The details much farther down reveals that only 14% of us want the law to go altogether while 49% want it revised. Not quite the same thing, is it?
However, public opinion aside, our Congress critters are the folks who must decide whether this law deserves to be renewed.
Alfie Kohn, for one, loudly declares that NCLB is lousy educational policy and never should have been passed in the first place
It’s a stretch even to call the law “well-intentioned” given that its creators, including the Bush administration and the right-wing Heritage Foundation, want to privatize public education. Hence NCLB’s merciless testing, absurd timetables and reliance on threats.

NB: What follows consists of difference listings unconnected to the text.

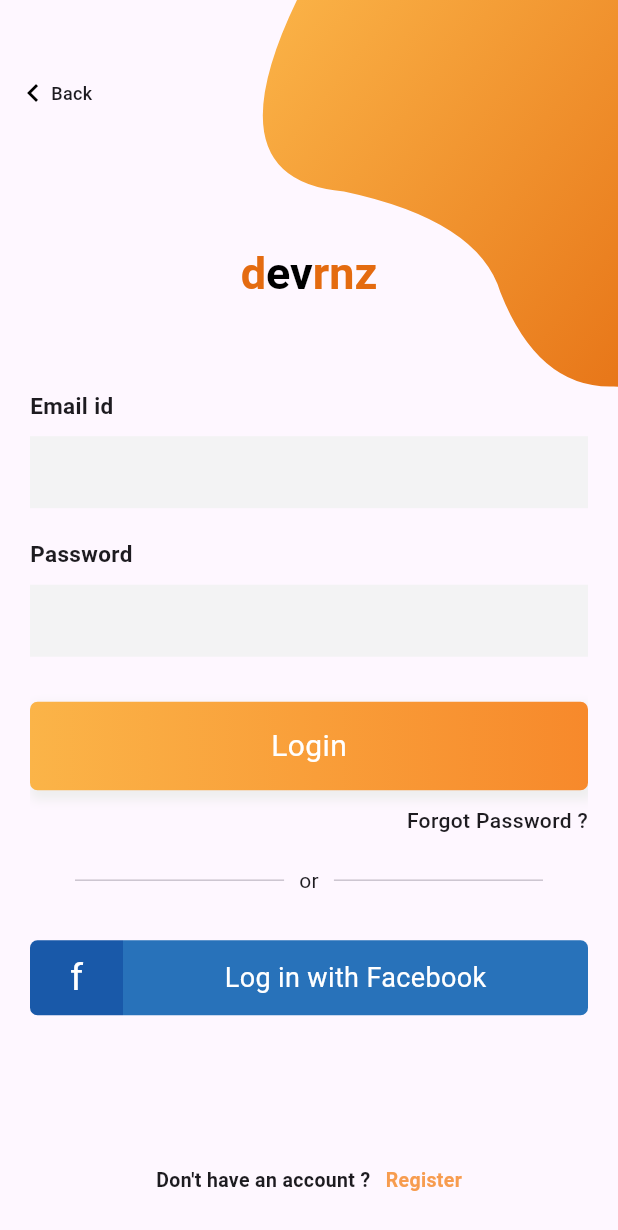
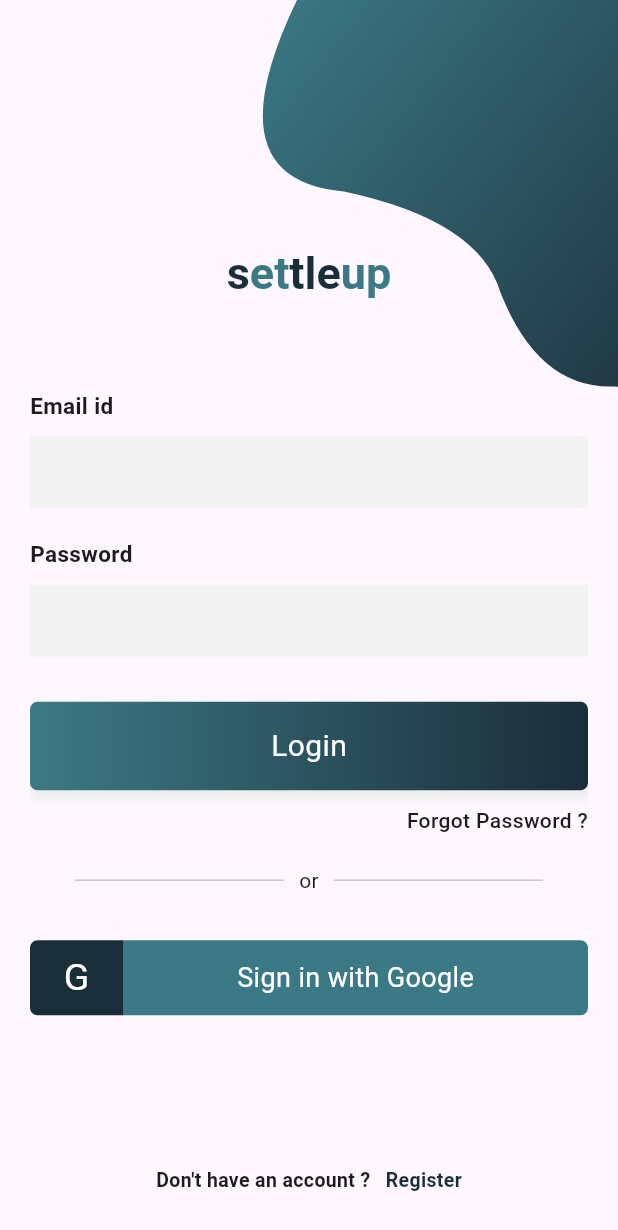
Before and after one commit to deepankar0611/split_wise, a Flutter app: the SignUpPage screen opened directly, after a tap on "Already have an account ?", on a phone screen of 412 x 824 dp. Shown: the top 1230 px of the screen. Run offline on Flutter 3.47's test engine with Material 3 defaults, Android fonts, the phone set to English and light mode, and no system bars; our stand-ins replace firebase_auth, firebase_core, google_fonts, google_sign_in, lucide_icons; accounts and stored records are empty.

Commit message:
added some feature

```diff
--- a/lib/local.dart
+++ b/lib/local.dart
@@ -20,7 +20,7 @@
                   gradient: LinearGradient(
                       begin: Alignment.topCenter,
                       end: Alignment.bottomCenter,
-                      colors: [Color(0xfffbb448),Color(0xffe46b10)]
+                      colors: [Color(0xFF3C7986),Color(0xFF1A2E39)]
                   )
               ),
             ),
--- a/lib/login_screen.dart
+++ b/lib/login_screen.dart
@@ -1,7 +1,9 @@
 import 'package:flutter/material.dart';
 import 'package:firebase_auth/firebase_auth.dart';
 import 'package:google_fonts/google_fonts.dart';
+import 'package:google_sign_in/google_sign_in.dart';
 import 'package:split_wise/sign_up.dart';
+import 'home_screen.dart';
 import 'local.dart';
 
 class LoginPage extends StatefulWidget {
@@ -17,7 +19,7 @@
   final TextEditingController _emailController = TextEditingController();
   final TextEditingController _passwordController = TextEditingController();
   final FirebaseAuth _auth = FirebaseAuth.instance;
-
+  final GoogleSignIn _googleSignIn = GoogleSignIn();
   Future<void> _signIn() async {
     try {
       UserCredential userCredential = await _auth.signInWithEmailAndPassword(
@@ -31,11 +33,18 @@
         ScaffoldMessenger.of(context).showSnackBar(
           SnackBar(content: Text("Login Successful!")),
         );
-        // Navigate to home screen if needed
+        // Navigate to HomeScreen
+        Navigator.pushReplacement(
+          context,
+          MaterialPageRoute(
+              builder: (context) =>
+                  HomeScreen()), // Ensure HomeScreen is imported
+        );
       } else {
         await _auth.signOut(); // Prevent access if email is not verified
         ScaffoldMessenger.of(context).showSnackBar(
-          SnackBar(content: Text("Please verify your email before logging in.")),
+          SnackBar(
+              content: Text("Please verify your email before logging in.")),
         );
       }
     } catch (e) {
@@ -45,26 +54,32 @@
     }
   }
 
+  Future<UserCredential?> signInWithGoogle() async {
+    try {
+      final GoogleSignInAccount? googleUser = await GoogleSignIn().signIn();
 
-  Widget _backButton() {
-    return InkWell(
-      onTap: () {
-        Navigator.pop(context);
-      },
-      child: Container(
-        padding: EdgeInsets.symmetric(horizontal: 10),
-        child: Row(
-          children: <Widget>[
-            Container(
-              padding: EdgeInsets.only(left: 0, top: 10, bottom: 10),
-              child: Icon(Icons.keyboard_arrow_left, color: Colors.black),
-            ),
-            Text('Back',
-                style: TextStyle(fontSize: 12, fontWeight: FontWeight.w500))
-          ],
-        ),
-      ),
+      if (googleUser == null) {
+        print("Google Sign-In was cancelled.");
+        return null;
+      }
+
+      final GoogleSignInAuthentication googleAuth =
+          await googleUser.authentication;
+
+      final OAuthCredential credential = GoogleAuthProvider.credential(
+        accessToken: googleAuth.accessToken,
+        idToken: googleAuth.idToken,
       );
+
+      final UserCredential userCredential =
+          await FirebaseAuth.instance.signInWithCredential(credential);
+
+      print("Google Sign-In Successful: ${userCredential.user?.email}");
+      return userCredential;
+    } catch (e, stackTrace) {
+      print("Google Sign-In Failed: $e\n$stackTrace");
+      return null;
+    }
   }
 
   Widget _entryField(String title, {bool isPassword = false}) {
@@ -79,7 +94,8 @@
           ),
           SizedBox(height: 10),
           TextField(
-            controller: title == "Email id" ? _emailController : _passwordController,
+            controller:
+                title == "Email id" ? _emailController : _passwordController,
             obscureText: isPassword,
             decoration: InputDecoration(
               border: InputBorder.none,
@@ -112,7 +128,7 @@
           gradient: LinearGradient(
             begin: Alignment.centerLeft,
             end: Alignment.centerRight,
-            colors: [Color(0xfffbb448), Color(0xfff7892b)],
+            colors: [Color(0xFF3C7986), Color(0xFF1A2E39)],
           ),
         ),
         child: Text(
@@ -148,8 +164,15 @@
     );
   }
 
-  Widget _facebookButton() {
-    return Container(
+  Widget _googleSignInButton() {
+    return GestureDetector(
+      onTap: () {
+        signInWithGoogle().then((value) {
+          Navigator.push(
+              context, MaterialPageRoute(builder: (context) => HomeScreen()));
+        });
+      },
+      child: Container(
         height: 50,
         margin: EdgeInsets.symmetric(vertical: 20),
         decoration: BoxDecoration(
@@ -161,13 +184,13 @@
               flex: 1,
               child: Container(
                 decoration: BoxDecoration(
-                color: Color(0xff1959a9),
+                  color: Color(0xFF1A2E39),
                   borderRadius: BorderRadius.only(
                       bottomLeft: Radius.circular(5),
                       topLeft: Radius.circular(5)),
                 ),
                 alignment: Alignment.center,
-              child: Text('f',
+                child: Text('G',
                     style: TextStyle(
                         color: Colors.white,
                         fontSize: 25,
@@ -178,13 +201,13 @@
               flex: 5,
               child: Container(
                 decoration: BoxDecoration(
-                color: Color(0xff2872ba),
+                  color: Color(0xFF3C7986),
                   borderRadius: BorderRadius.only(
                       bottomRight: Radius.circular(5),
                       topRight: Radius.circular(5)),
                 ),
                 alignment: Alignment.center,
-              child: Text('Log in with Facebook',
+                child: Text('Sign in with Google',
                     style: TextStyle(
                         color: Colors.white,
                         fontSize: 18,
@@ -192,6 +215,7 @@
               ),
             ),
           ],
+        ),
       ),
     );
   }
@@ -217,7 +241,7 @@
             Text(
               'Register',
               style: TextStyle(
-                  color: Color(0xfff79c4f),
+                  color: Color(0xFF1A2E39),
                   fontSize: 13,
                   fontWeight: FontWeight.w600),
             ),
@@ -231,20 +255,24 @@
     return RichText(
       textAlign: TextAlign.center,
       text: TextSpan(
-        text: 'd',
+        text: 's',
         style: TextStyle(
           fontSize: 30,
           fontWeight: FontWeight.w700,
-          color: Color(0xffe46b10),
+          color: Color(0xFF1A2E39),
         ),
         children: [
           TextSpan(
-            text: 'ev',
-            style: TextStyle(color: Colors.black, fontSize: 30),
+            text: 'et',
+            style: TextStyle(color: Color(0xFF3C7986), fontSize: 30),
           ),
           TextSpan(
-            text: 'rnz',
-            style: TextStyle(color: Color(0xffe46b10), fontSize: 30),
+            text: 'tle',
+            style: TextStyle(color: Color(0xFF1A2E39), fontSize: 30),
+          ),
+          TextSpan(
+            text: 'up',
+            style: TextStyle(color: Color(0xFF3C7986), fontSize: 30),
           ),
         ],
       ),
@@ -293,14 +321,13 @@
                               fontSize: 14, fontWeight: FontWeight.w500)),
                     ),
                     _divider(),
-                    _facebookButton(),
+                    _googleSignInButton(),
                     SizedBox(height: height * .055),
                     _createAccountLabel(),
                   ],
                 ),
               ),
             ),
-            Positioned(top: 40, left: 0, child: _backButton()),
           ],
         ),
       ),
--- a/lib/main.dart
+++ b/lib/main.dart
@@ -2,7 +2,7 @@
 import 'package:flutter/material.dart';
 import 'package:split_wise/get_started.dart';
 import 'package:split_wise/login_screen.dart';
-import 'package:split_wise/testing.dart';
+import 'package:split_wise/home_screen.dart';
 
 void main() async {
   WidgetsFlutterBinding.ensureInitialized();
--- a/lib/sign_up.dart
+++ b/lib/sign_up.dart
@@ -104,7 +104,7 @@
           gradient: LinearGradient(
             begin: Alignment.centerLeft,
             end: Alignment.centerRight,
-            colors: [Color(0xfffbb448), Color(0xfff7892b)],
+            colors: [Color(0xFF3C7986), Color(0xFF1A2E39)],
           ),
         ),
         child: Text(
@@ -137,7 +137,7 @@
             Text(
               'Login',
               style: TextStyle(
-                  color: Color(0xfff79c4f),
+                  color: Color(0xFF1A2E39),
                   fontSize: 13,
                   fontWeight: FontWeight.w600),
             ),
@@ -151,20 +151,23 @@
     return RichText(
       textAlign: TextAlign.center,
       text: TextSpan(
-        text: 'd',
+        text: 's',
         style: TextStyle(
           fontSize: 30,
           fontWeight: FontWeight.w700,
-          color: Color(0xffe46b10),
+          color: Color(0xFF1A2E39),
         ),
         children: [
           TextSpan(
-            text: 'ev',
-            style: TextStyle(color: Colors.black, fontSize: 30),
+            text: 'et',
+            style: TextStyle(color: Color(0xFF3C7986), fontSize: 30),
           ),
           TextSpan(
-            text: 'rnz',
-            style: TextStyle(color: Color(0xffe46b10), fontSize: 30),
+            text: 'tle',
+            style: TextStyle(color: Color(0xFF1A2E39), fontSize: 30),
+          ),TextSpan(
+            text: 'up',
+            style: TextStyle(color: Color(0xFF3C7986), fontSize: 30),
           ),
         ],
       ),
```
Also changed, not shown: lib/home_screen.dart (renamed from lib/testing.dart, +4 -4 lines), pubspec.yaml (+6 -16 lines), pubspec.lock, 6 other files. Lines whose indentation alone changed are shown as unchanged.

Let’s be clear: This law has nothing to do with improving learning. At best, it’s about raising scores on multiple-choice exams. This law is not about discovering which schools need help; we already know. This law is not about narrowing the achievement gap; its main effect has been to sentence poor children to an endless regimen of test-preparation drills. Thus, even if the scores do rise, it’s at the expense of a quality education. Affluent schools are better able to maintain good teaching – and retain good teachers – despite NCLB, so the gap widens.
This law cannot be fixed by sanding its rough edges. It must be replaced with a policy that honors local autonomy, employs better assessments, addresses the root causes of inequity and supports a rich curriculum. The question isn’t how to save NCLB; it’s how to save our schools – and kids – from NCLB.